#aww2020 · 2020 Reviews · contemporary fiction · new release

New Release Book Review: The Mothers by Genevieve Gannon

Title: The Mothersthe mothers small

Author: Genevieve Gannon

Published: January 7th 2020

Publisher: Allen & Unwin

Pages: 384

Genres:  Fiction, Contemporary

RRP: $29.99

Rating: 5 stars

What if you gave birth to someone else’s child? A gripping family drama inspired by a real-life case of an IVF laboratory mix-up.

Two couples. One baby. An unimaginable choice.

What if the baby you gave birth to belonged to someone else?

Grace and Dan Arden are in their forties and have been on the IVF treadmill since the day they got married. Six attempts have yielded no results and with each failure a little piece of their hope dies.

Priya Laghari and her husband Nick Archer are being treated at the same fertility clinic, and while they don’t face the same time pressure as the Ardens, the younger couple have their own problems.

Priya is booked for her next IVF cycle the same day that Grace goes in for her final, last-chance embryo transfer. Two weeks later, both women get their results.

A year on, angry and heartbroken, one of the women learns her embryo was implanted in the other’s uterus and must make a devastating choice: live a childless life knowing her son is being raised by strangers or seek custody of a baby who has been nurtured and loved by another couple.

Review:

The Mothers is penned by award winning Australian journalist Genevieve Gannon, who has published four novels. The Mothers is Gannon’s latest piece of topical contemporary fiction. This impassioned novel looks at the agony and ecstasy of conception, pregnancy, birth, parenthood and motherhood. It is a devastating, heartbreaking and highly relevant. It will likely strike a chord with many readers.

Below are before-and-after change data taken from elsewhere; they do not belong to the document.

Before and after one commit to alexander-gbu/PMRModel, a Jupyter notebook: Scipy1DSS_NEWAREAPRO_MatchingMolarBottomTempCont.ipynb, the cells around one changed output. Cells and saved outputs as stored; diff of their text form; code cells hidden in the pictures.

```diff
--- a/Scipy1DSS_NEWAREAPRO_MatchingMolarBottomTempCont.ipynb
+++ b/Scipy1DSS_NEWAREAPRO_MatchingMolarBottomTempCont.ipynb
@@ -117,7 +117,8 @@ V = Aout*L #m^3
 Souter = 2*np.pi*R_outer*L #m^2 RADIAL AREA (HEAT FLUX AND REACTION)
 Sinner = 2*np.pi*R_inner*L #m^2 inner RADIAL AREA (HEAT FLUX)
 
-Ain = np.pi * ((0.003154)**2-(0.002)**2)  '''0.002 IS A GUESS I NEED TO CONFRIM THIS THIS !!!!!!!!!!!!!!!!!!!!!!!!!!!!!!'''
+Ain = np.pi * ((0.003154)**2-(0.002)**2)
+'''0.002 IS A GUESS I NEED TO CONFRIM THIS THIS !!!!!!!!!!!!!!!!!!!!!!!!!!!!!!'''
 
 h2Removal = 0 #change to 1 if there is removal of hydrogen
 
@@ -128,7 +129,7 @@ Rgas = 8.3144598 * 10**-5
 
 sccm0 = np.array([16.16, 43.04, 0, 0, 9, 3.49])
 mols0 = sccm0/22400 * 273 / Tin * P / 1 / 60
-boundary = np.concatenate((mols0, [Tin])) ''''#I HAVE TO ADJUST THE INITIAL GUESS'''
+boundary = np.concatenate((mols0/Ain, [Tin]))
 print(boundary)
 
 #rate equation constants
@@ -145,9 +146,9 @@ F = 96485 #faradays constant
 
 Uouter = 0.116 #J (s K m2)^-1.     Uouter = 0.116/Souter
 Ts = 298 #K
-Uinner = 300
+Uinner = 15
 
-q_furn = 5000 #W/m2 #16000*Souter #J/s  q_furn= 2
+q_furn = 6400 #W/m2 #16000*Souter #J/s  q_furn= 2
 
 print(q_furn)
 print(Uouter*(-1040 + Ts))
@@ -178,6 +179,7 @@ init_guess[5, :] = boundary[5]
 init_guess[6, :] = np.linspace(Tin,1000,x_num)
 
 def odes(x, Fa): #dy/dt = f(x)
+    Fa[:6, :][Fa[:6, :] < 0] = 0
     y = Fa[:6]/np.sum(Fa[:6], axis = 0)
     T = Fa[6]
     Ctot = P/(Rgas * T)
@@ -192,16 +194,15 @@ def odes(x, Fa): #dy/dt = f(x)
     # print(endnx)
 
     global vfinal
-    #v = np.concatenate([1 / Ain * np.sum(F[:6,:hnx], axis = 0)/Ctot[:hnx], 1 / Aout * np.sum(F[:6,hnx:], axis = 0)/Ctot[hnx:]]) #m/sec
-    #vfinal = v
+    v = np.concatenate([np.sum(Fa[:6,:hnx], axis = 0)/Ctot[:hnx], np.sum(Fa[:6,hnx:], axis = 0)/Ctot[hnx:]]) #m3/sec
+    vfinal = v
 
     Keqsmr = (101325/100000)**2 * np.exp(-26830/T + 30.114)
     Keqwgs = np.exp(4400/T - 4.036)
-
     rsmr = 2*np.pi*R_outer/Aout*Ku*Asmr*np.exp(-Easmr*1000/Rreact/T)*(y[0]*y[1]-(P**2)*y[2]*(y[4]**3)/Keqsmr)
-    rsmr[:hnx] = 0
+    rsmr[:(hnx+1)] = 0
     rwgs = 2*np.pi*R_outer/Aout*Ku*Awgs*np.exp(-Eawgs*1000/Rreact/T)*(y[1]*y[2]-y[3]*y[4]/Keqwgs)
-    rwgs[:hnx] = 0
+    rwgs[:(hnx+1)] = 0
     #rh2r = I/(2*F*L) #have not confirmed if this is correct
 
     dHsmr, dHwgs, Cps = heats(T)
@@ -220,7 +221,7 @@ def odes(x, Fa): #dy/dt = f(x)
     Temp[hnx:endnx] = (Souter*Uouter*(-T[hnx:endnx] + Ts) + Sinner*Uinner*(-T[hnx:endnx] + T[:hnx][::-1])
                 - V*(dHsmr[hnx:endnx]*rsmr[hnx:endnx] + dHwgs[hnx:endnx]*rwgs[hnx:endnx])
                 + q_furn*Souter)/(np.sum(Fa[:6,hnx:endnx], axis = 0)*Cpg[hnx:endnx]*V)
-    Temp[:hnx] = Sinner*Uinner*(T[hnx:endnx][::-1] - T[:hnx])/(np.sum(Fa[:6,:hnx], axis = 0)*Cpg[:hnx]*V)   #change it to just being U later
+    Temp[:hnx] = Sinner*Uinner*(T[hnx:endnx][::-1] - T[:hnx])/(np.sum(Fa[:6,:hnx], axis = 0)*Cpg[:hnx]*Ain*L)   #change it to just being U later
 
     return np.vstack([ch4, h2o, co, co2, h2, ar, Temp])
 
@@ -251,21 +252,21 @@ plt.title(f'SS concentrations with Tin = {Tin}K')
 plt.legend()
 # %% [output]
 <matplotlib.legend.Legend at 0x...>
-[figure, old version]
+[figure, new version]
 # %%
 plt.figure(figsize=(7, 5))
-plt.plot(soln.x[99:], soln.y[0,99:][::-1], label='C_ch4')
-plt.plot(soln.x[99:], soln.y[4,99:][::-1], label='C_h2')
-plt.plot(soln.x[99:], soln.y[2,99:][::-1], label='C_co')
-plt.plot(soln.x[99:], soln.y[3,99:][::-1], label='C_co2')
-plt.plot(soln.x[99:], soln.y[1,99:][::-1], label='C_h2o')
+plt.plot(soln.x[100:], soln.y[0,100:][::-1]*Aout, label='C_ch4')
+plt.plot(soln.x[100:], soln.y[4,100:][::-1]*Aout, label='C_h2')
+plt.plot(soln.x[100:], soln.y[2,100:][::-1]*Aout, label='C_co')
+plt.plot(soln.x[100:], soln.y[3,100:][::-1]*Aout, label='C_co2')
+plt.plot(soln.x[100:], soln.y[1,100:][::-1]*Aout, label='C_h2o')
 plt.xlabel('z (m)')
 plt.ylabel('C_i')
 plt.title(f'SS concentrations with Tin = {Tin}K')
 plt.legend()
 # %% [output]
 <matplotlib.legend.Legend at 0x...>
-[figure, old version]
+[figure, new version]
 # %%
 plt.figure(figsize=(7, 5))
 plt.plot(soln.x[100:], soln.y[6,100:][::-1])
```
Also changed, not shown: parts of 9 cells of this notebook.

Questions of birth and belonging circulate around The Mothers, a 2020 Allen and Unwin publication. It introduces two couples, pertinent to this weighty story. For the first couple, Dan and Grace Arden, the clock is ticking for them in the baby stakes. Grace is over forty and with half a dozen IVF cycles, each resulting in failure, the future looks grim for this couple. The other couple in this compelling tale are Priya Laghari and Nick Archer. This couple are also seeking IVF treatment at the same clinic as the Ardens to start a family, but they are also plagued by relationship issues. In a horrible twist of fate, a terrible mistake is made the day Grace and Priya enter the doors of the fertility clinic, hoping to walk out with a successful transfer. The weeks and months that follow this fateful day brings about joy, sadness, despair, confusion and anger. A choice must be made about a young child’s life, which will have a devastating impact one set of parents, while complete relief for another. The Mothers treads the tricky minefield of choices, mistakes, nature, nurture and biology.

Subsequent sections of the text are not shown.